In yesterday’s post about Charlie Rose interviewing a fellow robot, I argued that the humanoid form we envision when we consider AI is a distraction from the actual creeping effects of the technology, which has remarkably powerful potential for boon and bane. Like electricity, it can covertly make everything run–or run amok.
In the Wired issue guest edited by President Obama, future ruler of Mars, EIC Scott Dadich mediates a conversation about AI between the leader of the free world and MIT Media Lab director Joi Ito. Casualty of an election cycle dominated by the violent jerks of a masturbating, orange-faced clown has been substantive talk about Artificial Intelligence, automation, the Internet of Things, biotech, etc. Those are discussions we dearly need to have, so I’m glad the publication engaged on some of these issues with the sitting President, who seems to have a good understanding of the challenges ahead (ethical, economic, etc.).
I want to center our conversation on artificial intelligence, which has gone from science fiction to a reality that’s changing our lives. When was the moment you knew that the age of real AI was upon us?
My general observation is that it has been seeping into our lives in all sorts of ways, and we just don’t notice; and part of the reason is because the way we think about AI is colored by popular culture. There’s a distinction, which is probably familiar to a lot of your readers, between generalized AI and specialized AI. In science fiction, what you hear about is generalized AI, right? Computers start getting smarter than we are and eventually conclude that we’re not all that useful, and then either they’re drugging us to keep us fat and happy or we’re in the Matrix. My impression, based on talking to my top science advisers, is that we’re still a reasonably long way away from that. It’s worth thinking about because it stretches our imaginations and gets us thinking about the issues of choice and free will that actually do have some significant applications for specialized AI, which is about using algorithms and computers to figure out increasingly complex tasks. We’ve been seeing specialized AI in every aspect of our lives, from medicine and transportation to how electricity is distributed, and it promises to create a vastly more productive and efficient economy. If properly harnessed, it can generate enormous prosperity and opportunity. But it also has some downsides that we’re gonna have to figure out in terms of not eliminating jobs. It could increase inequality. It could suppress wages.

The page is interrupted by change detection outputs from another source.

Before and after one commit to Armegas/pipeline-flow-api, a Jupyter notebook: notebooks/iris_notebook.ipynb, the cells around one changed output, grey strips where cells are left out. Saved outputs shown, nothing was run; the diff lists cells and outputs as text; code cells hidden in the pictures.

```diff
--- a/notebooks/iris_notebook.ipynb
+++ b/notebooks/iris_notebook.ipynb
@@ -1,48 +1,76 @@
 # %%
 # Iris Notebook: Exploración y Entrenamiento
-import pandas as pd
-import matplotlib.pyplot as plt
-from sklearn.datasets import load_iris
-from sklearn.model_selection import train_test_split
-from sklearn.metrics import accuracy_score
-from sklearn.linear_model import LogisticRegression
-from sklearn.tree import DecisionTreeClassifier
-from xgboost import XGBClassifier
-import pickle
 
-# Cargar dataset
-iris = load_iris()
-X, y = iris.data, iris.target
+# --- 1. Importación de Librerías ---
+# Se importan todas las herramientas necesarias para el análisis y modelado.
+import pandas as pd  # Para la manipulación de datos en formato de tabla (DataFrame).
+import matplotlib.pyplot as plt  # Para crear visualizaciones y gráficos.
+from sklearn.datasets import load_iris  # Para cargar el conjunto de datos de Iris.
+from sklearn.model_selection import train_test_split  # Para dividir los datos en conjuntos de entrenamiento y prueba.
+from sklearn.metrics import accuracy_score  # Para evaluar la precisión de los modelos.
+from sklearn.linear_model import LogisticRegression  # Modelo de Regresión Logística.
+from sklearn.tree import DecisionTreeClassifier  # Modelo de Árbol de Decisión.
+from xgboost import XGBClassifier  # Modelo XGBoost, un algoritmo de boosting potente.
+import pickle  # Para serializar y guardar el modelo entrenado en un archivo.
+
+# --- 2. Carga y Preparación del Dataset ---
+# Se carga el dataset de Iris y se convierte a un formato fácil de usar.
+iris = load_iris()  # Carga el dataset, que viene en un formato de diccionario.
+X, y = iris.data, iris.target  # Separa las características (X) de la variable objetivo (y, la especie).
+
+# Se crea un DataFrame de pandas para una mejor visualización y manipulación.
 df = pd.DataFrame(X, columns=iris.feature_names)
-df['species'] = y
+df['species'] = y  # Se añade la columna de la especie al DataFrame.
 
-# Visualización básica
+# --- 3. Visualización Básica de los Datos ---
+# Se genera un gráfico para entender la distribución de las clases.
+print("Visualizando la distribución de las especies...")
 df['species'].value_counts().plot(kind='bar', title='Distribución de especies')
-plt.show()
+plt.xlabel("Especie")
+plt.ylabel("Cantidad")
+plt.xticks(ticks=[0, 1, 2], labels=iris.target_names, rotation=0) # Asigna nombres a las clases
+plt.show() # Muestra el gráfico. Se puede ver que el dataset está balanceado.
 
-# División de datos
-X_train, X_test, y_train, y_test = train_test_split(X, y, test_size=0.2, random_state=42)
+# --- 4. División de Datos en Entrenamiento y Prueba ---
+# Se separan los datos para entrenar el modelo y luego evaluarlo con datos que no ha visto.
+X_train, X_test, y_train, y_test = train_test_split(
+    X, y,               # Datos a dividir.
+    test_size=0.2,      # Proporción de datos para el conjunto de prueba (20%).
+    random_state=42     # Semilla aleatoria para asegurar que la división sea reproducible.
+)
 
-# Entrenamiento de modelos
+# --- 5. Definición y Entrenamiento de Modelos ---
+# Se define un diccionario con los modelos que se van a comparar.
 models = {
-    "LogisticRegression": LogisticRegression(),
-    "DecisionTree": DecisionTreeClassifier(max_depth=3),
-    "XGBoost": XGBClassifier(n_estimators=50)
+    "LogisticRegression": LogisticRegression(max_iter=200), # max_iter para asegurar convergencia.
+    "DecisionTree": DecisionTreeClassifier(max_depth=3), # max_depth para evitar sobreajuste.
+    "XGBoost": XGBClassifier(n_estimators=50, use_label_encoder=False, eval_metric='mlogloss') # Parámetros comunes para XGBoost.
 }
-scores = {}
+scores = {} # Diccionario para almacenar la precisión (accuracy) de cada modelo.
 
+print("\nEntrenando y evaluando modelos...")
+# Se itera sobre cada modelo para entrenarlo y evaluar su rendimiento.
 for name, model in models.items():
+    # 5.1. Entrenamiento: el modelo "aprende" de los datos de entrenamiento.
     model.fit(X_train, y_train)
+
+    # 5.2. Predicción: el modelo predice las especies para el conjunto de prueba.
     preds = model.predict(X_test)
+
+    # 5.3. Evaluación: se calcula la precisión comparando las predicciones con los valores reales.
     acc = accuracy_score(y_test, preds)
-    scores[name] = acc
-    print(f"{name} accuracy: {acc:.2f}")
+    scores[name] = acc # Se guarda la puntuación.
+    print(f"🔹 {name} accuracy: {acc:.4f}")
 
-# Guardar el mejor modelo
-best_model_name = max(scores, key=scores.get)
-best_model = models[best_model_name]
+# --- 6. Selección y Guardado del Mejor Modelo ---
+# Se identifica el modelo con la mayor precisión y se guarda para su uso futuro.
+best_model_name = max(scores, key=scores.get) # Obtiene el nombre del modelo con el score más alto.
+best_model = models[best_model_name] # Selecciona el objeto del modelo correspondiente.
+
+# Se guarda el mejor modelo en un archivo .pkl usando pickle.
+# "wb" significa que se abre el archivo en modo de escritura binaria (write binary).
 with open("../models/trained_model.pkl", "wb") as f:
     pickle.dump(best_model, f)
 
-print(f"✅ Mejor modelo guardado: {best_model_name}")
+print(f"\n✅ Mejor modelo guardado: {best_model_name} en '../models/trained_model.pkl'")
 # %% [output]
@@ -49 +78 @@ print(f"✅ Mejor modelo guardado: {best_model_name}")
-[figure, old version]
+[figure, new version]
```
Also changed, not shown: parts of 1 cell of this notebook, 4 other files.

This may upset some of my students at MIT, but one of my concerns is that it’s been a predominately male gang of kids, mostly white, who are building the core computer science around AI, and they’re more comfortable talking to computers than to human beings. A lot of them feel that if they could just make that science-fiction, generalized AI, we wouldn’t have to worry about all the messy stuff like politics and society. They think machines will just figure it all out for us.